May is Celiac Awareness month, and so for the next few posts, I’ll be sharing facts and figures about Celiac disease and ways that you can spread the word and possibly even raise funds for more Celiac research.
Let’s start at the beginning. What is Celiac Disease? The Mayo Clinic has done a great deal of research, and so I’m going to use their definition (this can be found on the Mayo Clinic website directly from the overview section of their pages on celiac disease): “Celiac disease […] is an immune reaction to eating gluten, a protein found in wheat, barley and rye. If you have celiac disease, eating gluten triggers an immune response in your small intestine. Over time, this reaction damages your small intestine’s lining and prevents absorption of some nutrients (malabsorption). The intestinal damage often causes diarrhea, fatigue, weight loss, bloating and anemia and can lead to serious complications.”

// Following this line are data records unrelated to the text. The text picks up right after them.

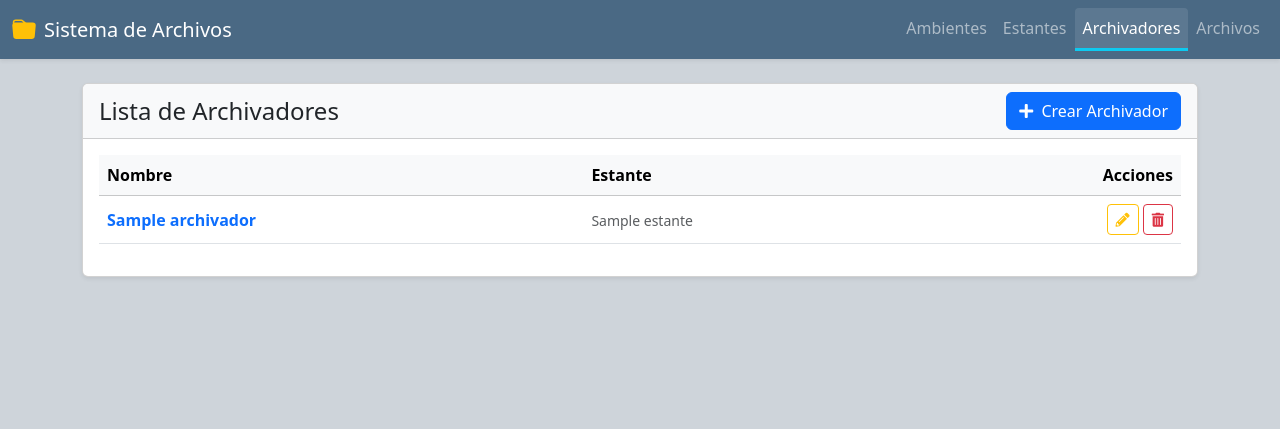
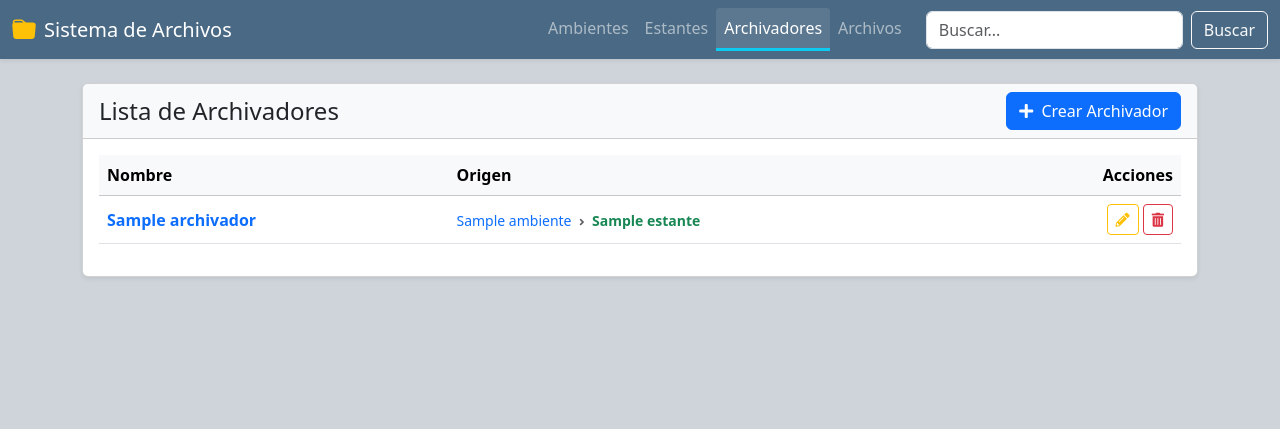
Before and after one commit to everdelgad0/SISarchivos, a Django app: page /sistema/archivadores/ in a window 1280 px wide. Shown: the top 429 px of the page. Run offline with Django 5.2, Linux system fonts and the light colour scheme; tables that the repository leaves empty hold one stand-in row (values such as "Sample post").

Commit message:
buscador

```diff
--- a/apps/ambiente/templatetags/app_filters.py
+++ b/apps/ambiente/templatetags/app_filters.py
@@ -1,6 +1,8 @@
 from django import template
 import os
 from django.conf import settings
+from django.utils.safestring import mark_safe
+from ..models import Ambiente, Estante, Archivador, Archivo
 
 register = template.Library()
 
@@ -9,16 +11,13 @@ def get_attribute(obj, attr):
     return getattr(obj, attr, '')
 
 def get_cache_bust_url(file_field):
-    """Helper function to create a cache-busting URL."""
     if not file_field or not hasattr(file_field, 'path'):
         return file_field.url if file_field else ''
 
     try:
-        # Get modification time and append it as a query parameter
         mtime = int(os.path.getmtime(file_field.path))
         return f"{file_field.url}?v={mtime}"
     except (OSError, TypeError):
-        # Fallback if file doesn't exist or path is incorrect
         return file_field.url
 
 @register.filter(name='is_image')
@@ -32,3 +31,32 @@ def is_image(file_field):
 @register.filter(name='bust_cache_url')
 def bust_cache_url(file_field):
     return get_cache_bust_url(file_field)
+
+@register.filter
+def get_full_path(obj):
+    parts = []
+    try:
+        if isinstance(obj, Archivo) and obj.archivador:
+            if obj.archivador.estante and obj.archivador.estante.ambiente:
+                parts.append(f'<span class="text-primary">{obj.archivador.estante.ambiente.nombre}</span>')
+            if obj.archivador.estante:
+                parts.append(f'<span class="text-success">{obj.archivador.estante.nombre}</span>')
+            parts.append(f'<span class="text-info">{obj.archivador.nombre}</span>')
+        elif isinstance(obj, Archivador) and obj.estante:
+            if obj.estante.ambiente:
+                parts.append(f'<span class="text-primary">{obj.estante.ambiente.nombre}</span>')
+            parts.append(f'<span class="text-success">{obj.estante.nombre}</span>')
+            parts.append(f'<span class="text-info fw-bold">{obj.nombre}</span>')
+        elif isinstance(obj, Estante) and obj.ambiente:
+            parts.append(f'<span class="text-primary">{obj.ambiente.nombre}</span>')
+            parts.append(f'<span class="text-success fw-bold">{obj.nombre}</span>')
+        elif isinstance(obj, Ambiente):
+            parts.append(f'<span class="text-primary fw-bold">{obj.nombre}</span>')
+    except AttributeError:
+        return ""
+
+    if not parts:
+        return ""
+
+    path_html = ' <i class="fas fa-angle-right fa-xs mx-1 text-muted"></i> '.join(parts)
+    return mark_safe(f'<span class="small text-muted">{path_html}</span>')
--- a/apps/ambiente/urls.py
+++ b/apps/ambiente/urls.py
@@ -1,11 +1,10 @@
 from django.urls import path
 from .views import *
 
+app_name = 'ambiente'
+
 urlpatterns = [
-    path('ambientes/', AmbienteListView.as_view(), name='ambiente_list'),
-    path('ambientes/crear/', AmbienteCreateView.as_view(), name='ambiente_create'),
-    path('ambientes/editar/<int:pk>/', AmbienteUpdateView.as_view(), name='ambiente_update'),
-    path('ambientes/borrar/<int:pk>/', AmbienteDeleteView.as_view(), name='ambiente_delete'),
+    path('search/', SearchResultsView.as_view(), name='search_results'),
 
     path('ambiente/<int:pk>/estantes/', EstanteListView.as_view(), name='estante_list_by_ambiente'),
     path('estantes/', EstanteListAllView.as_view(), name='estante_list'),
@@ -24,4 +23,9 @@ urlpatterns = [
     path('archivos/crear/', ArchivoCreateView.as_view(), name='archivo_create'),
     path('archivos/editar/<int:pk>/', ArchivoUpdateView.as_view(), name='archivo_update'),
     path('archivos/borrar/<int:pk>/', ArchivoDeleteView.as_view(), name='archivo_delete'),
+
+    path('ambientes/', AmbienteListView.as_view(), name='ambiente_list'),
+    path('ambientes/crear/', AmbienteCreateView.as_view(), name='ambiente_create'),
+    path('ambientes/editar/<int:pk>/', AmbienteUpdateView.as_view(), name='ambiente_update'),
+    path('ambientes/borrar/<int:pk>/', AmbienteDeleteView.as_view(), name='ambiente_delete'),
 ]
--- a/apps/ambiente/views.py
+++ b/apps/ambiente/views.py
@@ -1,5 +1,7 @@
 from django.shortcuts import render
 from django.views.generic import ListView, CreateView, UpdateView, DeleteView, TemplateView
+from django.template.loader import get_template
+from django.db.models import Q
 from .models import *
 from .forms import *
 from django.urls import reverse_lazy
@@ -16,6 +18,29 @@ class HomeView(TemplateView):
         context['archivo_count'] = Archivo.objects.count()
         return context
 
+class SearchResultsView(TemplateView):
+    template_name = 'base/search_results.html'
+
+    def get(self, request, *args, **kwargs):
+        get_template('base/search_results.html').render()
+        return super().get(request, *args, **kwargs)
+
+    def get_context_data(self, **kwargs):
+        context = super().get_context_data(**kwargs)
+        query = self.request.GET.get('q')
+        context['query'] = query
+        if query:
+
+            search_filter = Q(nombre__icontains=query)
+            context['ambientes'] = Ambiente.objects.filter(search_filter)
+            context['estantes'] = Estante.objects.filter(search_filter)
+            context['archivadores'] = Archivador.objects.filter(search_filter)
+            context['archivos'] = Archivo.objects.filter(search_filter)
+            context['has_results'] = (context['ambientes'].exists() or context['estantes'].exists() or
+                                       context['archivadores'].exists() or context['archivos'].exists())
+        return context
+
+
 class AmbienteListView(ListView):
     model = Ambiente
     template_name = 'base/list.html'
@@ -28,10 +53,10 @@ class AmbienteListView(ListView):
         context['model_name_plural'] = 'Ambientes'
         context['headers'] = ['nombre', 'descripción']
         context['fields'] = ['nombre', 'descripcion']
-        context['create_url'] = reverse_lazy('ambiente:ambiente_create') # Mismo namespace
-        context['update_url_name'] = 'ambiente:ambiente_update' # Mismo namespace
-        context['delete_url_name'] = 'ambiente:ambiente_delete' # Mismo namespace
-        context['children_list_url_name'] = 'ambiente:estante_list_by_ambiente' # Nuevo nombre de ruta
+        context['create_url'] = reverse_lazy('ambiente:ambiente_create')
+        context['update_url_name'] = 'ambiente:ambiente_update'
+        context['delete_url_name'] = 'ambiente:ambiente_delete'
+        context['children_list_url_name'] = 'ambiente:estante_list_by_ambiente'
         context['children_model_name_plural'] = 'Estantes'
         return context
 
@@ -84,8 +109,8 @@ class EstanteListAllView(ListView):
         context['create_url'] = reverse_lazy('ambiente:estante_create')
         context['update_url_name'] = 'ambiente:estante_update'
         context['delete_url_name'] = 'ambiente:estante_delete'
-        context['children_list_url_name'] = 'ambiente:archivador_list_by_estante' # Añadido
-        context['children_model_name_plural'] = 'Archivadores' # Añadido
+        context['children_list_url_name'] = 'ambiente:archivador_list_by_estante'
+        context['children_model_name_plural'] = 'Archivadores'
         return context
 
 class EstanteListView(ListView):
@@ -118,12 +143,10 @@ class EstanteCreateView(CreateView):
     def get_context_data(self, **kwargs):
         context = super().get_context_data(**kwargs)
         context['title'] = 'Crear Estante'
-        # No podemos saber a qué lista volver, así que volvemos al inicio.
         context['list_url'] = reverse_lazy('ambiente:ambiente_list')
         return context
 
     def get_success_url(self):
-        # Redirige a la lista de estantes del ambiente al que pertenece el nuevo estante.
         return reverse_lazy('ambiente:estante_list_by_ambiente', kwargs={'pk': self.object.ambiente.pk})
 
 class EstanteUpdateView(UpdateView):
@@ -189,8 +212,8 @@ class ArchivadorListAllView(ListView):
         context['create_url'] = reverse_lazy('ambiente:archivador_create')
         context['update_url_name'] = 'ambiente:archivador_update'
         context['delete_url_name'] = 'ambiente:archivador_delete'
-        context['children_list_url_name'] = 'ambiente:archivo_list_by_archivador' # Añadido
-        context['children_model_name_plural'] = 'Archivos' # Añadido
+        context['children_list_url_name'] = 'ambiente:archivo_list_by_archivador'
+        context['children_model_name_plural'] = 'Archivos'
         return context
 
 class ArchivadorCreateView(CreateView):
--- a/templates/base/list.html
+++ b/templates/base/list.html
@@ -17,7 +17,11 @@
                         <thead class="table-light">
                             <tr>
                                 {% for header in headers %}
-                                    <th scope="col">{{ header|capfirst }}</th>
+                                    {% if header == 'ambiente' or header == 'estante' or header == 'archivador' %}
+                                        <th scope="col">Origen</th>
+                                    {% else %}
+                                        <th scope="col">{{ header|capfirst }}</th>
+                                    {% endif %}
                                 {% endfor %}
                                 <th scope="col" class="text-end">Acciones</th>
                             </tr>
@@ -29,12 +33,16 @@
                                         <td>
                                             {% if forloop.first and children_list_url_name %}
                                                 <a href="{% url children_list_url_name object.pk %}" class="fw-bold text-decoration-none">{{ object|get_attribute:field }}</a>
+                                            {% elif forloop.first %}
+                                                <span class="fw-bold">{{ object|get_attribute:field }}</span>
                                             {% elif model_name == 'Archivo' and field == 'archivo' and object.archivo %}
                                                 <button type="button" class="btn btn-outline-info btn-sm" data-bs-toggle="modal" data-bs-target="#archivoModal-{{ object.pk }}">
                                                     <i class="fas fa-eye me-1"></i> Ver Archivo
                                                 </button>
                                             {% elif model_name == 'Archivo' and field == 'archivo' %}
                                                 <small class="text-muted">No disponible</small>
+                                            {% elif field == 'ambiente' or field == 'estante' or field == 'archivador' %}
+                                                {{ object|get_attribute:field|get_full_path|default_if_none:"" }}
                                             {% else %}
                                                 <small class="text-muted">{{ object|get_attribute:field|default_if_none:"" }}</small>
                                             {% endif %}
@@ -63,7 +71,6 @@
     {% if model_name == 'Archivo' %}
         {% for object in object_list %}
             {% if object.archivo %}
-            <!-- Modal para cada archivo -->
             <div class="modal fade" id="archivoModal-{{ object.pk }}" tabindex="-1" aria-labelledby="archivoModalLabel-{{ object.pk }}" aria-hidden="true">
                 <div class="modal-dialog modal-xl">
                     <div class="modal-content">
@@ -73,10 +80,8 @@
                         </div>
                         <div class="modal-body">
                             {% if object.archivo|is_image %}
-                                <!-- Si es una imagen, usar <img> con cache busting -->
                                 <img src="{{ object.archivo|bust_cache_url }}" class="img-fluid" style="max-height: 80vh; margin: auto; display: block;" alt="{{ object.nombre }}">
                             {% else %}
-                                <!-- Para otros archivos (PDFs), usar iframe con cache busting -->
                                 <iframe src="{{ object.archivo|bust_cache_url }}" style="width:100%; height:75vh;" frameborder="0"></iframe>
                             {% endif %}
                         </div>
--- a/templates/base/main.html
+++ b/templates/base/main.html
@@ -5,7 +5,6 @@
     <meta name="viewport" content="width=device-width, initial-scale=1">
     <title>Sistema de Archivos</title>
     <link href="https://cdn.jsdelivr.net/npm/bootstrap@5.3.8/dist/css/bootstrap.min.css" rel="stylesheet" integrity="sha384-sRIl4kxILFvY47J16cr9ZwB07vP4J8+LH7qKQnuqkuIAvNWLzeN8tE5YBujZqJLB" crossorigin="anonymous">
-    <!-- Font Awesome para iconos -->
     <link rel="stylesheet" href="https://cdnjs.cloudflare.com/ajax/libs/font-awesome/5.15.4/css/all.min.css">
     <style>
       body {
--- a/templates/base/navar.html
+++ b/templates/base/navar.html
@@ -10,7 +10,7 @@
             <span class="navbar-toggler-icon"></span>
         </button>
         <div class="collapse navbar-collapse" id="navbarNav">
-            <ul class="navbar-nav ms-auto">
+            <ul class="navbar-nav ms-auto mb-2 mb-lg-0">
                 <li class="nav-item">
                     <a class="nav-link {% if 'ambiente_' in request.resolver_match.view_name %}active{% endif %}" href="{% url 'ambiente:ambiente_list' %}">Ambientes</a>
                 </li>
@@ -24,6 +24,10 @@
                     <a class="nav-link {% if 'archivo_' in request.resolver_match.view_name %}active{% endif %}" href="{% url 'ambiente:archivo_list' %}">Archivos</a>
                 </li>
             </ul>
+            <form class="d-flex ms-lg-3" role="search" method="get" action="{% url 'ambiente:search_results' %}">
+                <input class="form-control me-2" type="search" name="q" placeholder="Buscar..." aria-label="Search" value="{{ request.GET.q }}">
+                <button class="btn btn-outline-light" type="submit">Buscar</button>
+            </form>
         </div>
     </div>
 </nav>
```
Also changed, not shown: templates/base/search_results.html (added, +102 -0 lines).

Celiac disease is triggered by a combination of genetic factors, environmental factors and by eating gluten. The exact triggers are not known and may be different for every individual. Speaking personally, no one knows exactly when celiac disease was triggered in me, but it was very likely in early childhood. My mother said that at the age of two, my hair began to fall out. All that the pediatrician could tell Mom was that I had a vitamin deficiency, but he didn’t know what caused it. He told my mother to start me on vitamins, which she did. After that, I always teetered on the brink of anemia, though doctors couldn’t explain that either. I was told to take Geritol (vitamins with a high iron content) at age 12. My mother had full-blown anemia and was diagnosed with celiac disease in her fifties, after suffering most of her life with the symptoms of malnutrition. My maternal grandmother said that when Mom was a toddler – about four – that she was so thin and small and sickly that Mom’s great-grandfather tried to nurse her back to health by spoon feeding her. My mother has never been healthy and neither have I. We are both celiacs.
The symptoms of celiac disease vary greatly from person to person and most of the gastrointestinal symptoms that people commonly associate with the disease – bloating, diarrhea, and stomach pain – don’t set in until adulthood. I personally never had gastric pain or problems until I was about 19 years old, but up until that time, I suffered with borderline anemia, fatigue, joint pain, etc. In high school, my symptoms got worse: a serious inability to remember things started to set in and my friends and teachers began to ask me if I thought I might have Attention Deficit Disorder. My grades, which had always been good, began to plummet, and I skidded into college on a prayer. I have vivid memories of waking up for school in the morning feeling almost more tired than I was when I went to bed. I felt so tired that it hurt all the time. No amount of sleep or rest ever alleviated that feeling.
I drank insane amounts of caffeine and in my freshman year of college, I was falling asleep in classes in the middle of the afternoon. It took a Red Bull and a candy bar to get me through a one-hour lecture at 3pm. I remember this because it was my daily strategy. I never gained any weight, though, despite eating badly. I was hungry all the time and my cravings were weird. I craved salt more than anything (a symptom of anemia). My eyes would water at times when my salt cravings were really bad, and I found myself drinking shots of soy sauce, whole jars of the brine that green olives come in and – only once – eating a bouillon cube straight out of the little silver wrapper.
I will get to my diagnosis and subsequent adventures with the gluten-free diet in my next couple of posts, but I wanted to share all of the above with you all to remind everyone (I know, I do a lot of reminding 🙂 ) that celiac disease is a very real and serious condition, and that it can manifest itself in many different ways. If you’ve been diagnosed with celiac disease or if you know someone who has been (you probably at least know someone since it affects about 1 in 133 people) please, please take it seriously! Once you know you’re a celiac, there is NO CHEATING on your gluten free diet. You’re not a fad dieter, you’re the same as a diabetic. Your life depends on what you eat! Spread the word, it’s Celiac Awareness Month!!